All the bad habits in your life don’t exist just because. They exist because they promise you instant benefits in some form. The lure of these benefits activates the dopamine receptors or “reward centers” in your brain. When your brain is in the clutches of this biological event, you:

  • Enhance the scale and importance of immediate rewards, making them more attractive to yourself
  • Downplay the price you have to pay in future for your indulgences

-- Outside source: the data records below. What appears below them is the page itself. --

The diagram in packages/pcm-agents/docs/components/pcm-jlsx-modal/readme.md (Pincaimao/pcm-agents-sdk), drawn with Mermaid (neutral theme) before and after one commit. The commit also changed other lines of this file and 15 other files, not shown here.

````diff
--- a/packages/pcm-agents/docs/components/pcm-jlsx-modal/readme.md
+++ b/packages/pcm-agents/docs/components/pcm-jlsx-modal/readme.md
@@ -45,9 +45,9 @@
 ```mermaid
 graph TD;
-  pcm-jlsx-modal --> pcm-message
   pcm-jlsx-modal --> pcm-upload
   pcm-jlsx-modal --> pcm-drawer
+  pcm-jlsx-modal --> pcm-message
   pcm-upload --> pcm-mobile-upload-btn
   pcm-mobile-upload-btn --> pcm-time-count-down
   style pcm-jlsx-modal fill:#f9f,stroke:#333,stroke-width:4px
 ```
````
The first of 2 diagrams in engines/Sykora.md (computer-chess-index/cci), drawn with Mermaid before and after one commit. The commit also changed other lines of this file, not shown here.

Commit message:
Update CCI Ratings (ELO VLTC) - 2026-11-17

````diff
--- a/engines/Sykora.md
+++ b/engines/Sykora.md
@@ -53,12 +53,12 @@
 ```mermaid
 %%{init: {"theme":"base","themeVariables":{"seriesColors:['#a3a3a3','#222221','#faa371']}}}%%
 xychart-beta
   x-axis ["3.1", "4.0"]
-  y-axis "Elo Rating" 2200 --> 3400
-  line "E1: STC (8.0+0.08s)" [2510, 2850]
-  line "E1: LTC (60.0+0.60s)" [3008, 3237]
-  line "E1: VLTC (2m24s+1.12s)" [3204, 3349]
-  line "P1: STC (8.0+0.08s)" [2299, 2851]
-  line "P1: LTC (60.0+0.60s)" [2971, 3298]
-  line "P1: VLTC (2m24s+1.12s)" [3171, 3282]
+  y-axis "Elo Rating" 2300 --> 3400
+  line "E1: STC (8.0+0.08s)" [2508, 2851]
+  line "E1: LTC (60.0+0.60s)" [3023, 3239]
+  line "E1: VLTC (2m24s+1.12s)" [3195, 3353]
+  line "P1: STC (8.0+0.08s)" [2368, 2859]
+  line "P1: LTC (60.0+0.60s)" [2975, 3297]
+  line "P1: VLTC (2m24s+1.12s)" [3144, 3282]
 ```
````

This behavior, which follows the mathematical model of hyperbolic discounting, is what causes those continued bouts of poor decision-making, when you choose instant gratification over longterm benefits. It is why you eat that ordinary slice of cake thinking, “It’s just one slice. What could it hurt?”. Even as you make that decision, you know that eating the cake is not going to be as satisfying as imagining eating it.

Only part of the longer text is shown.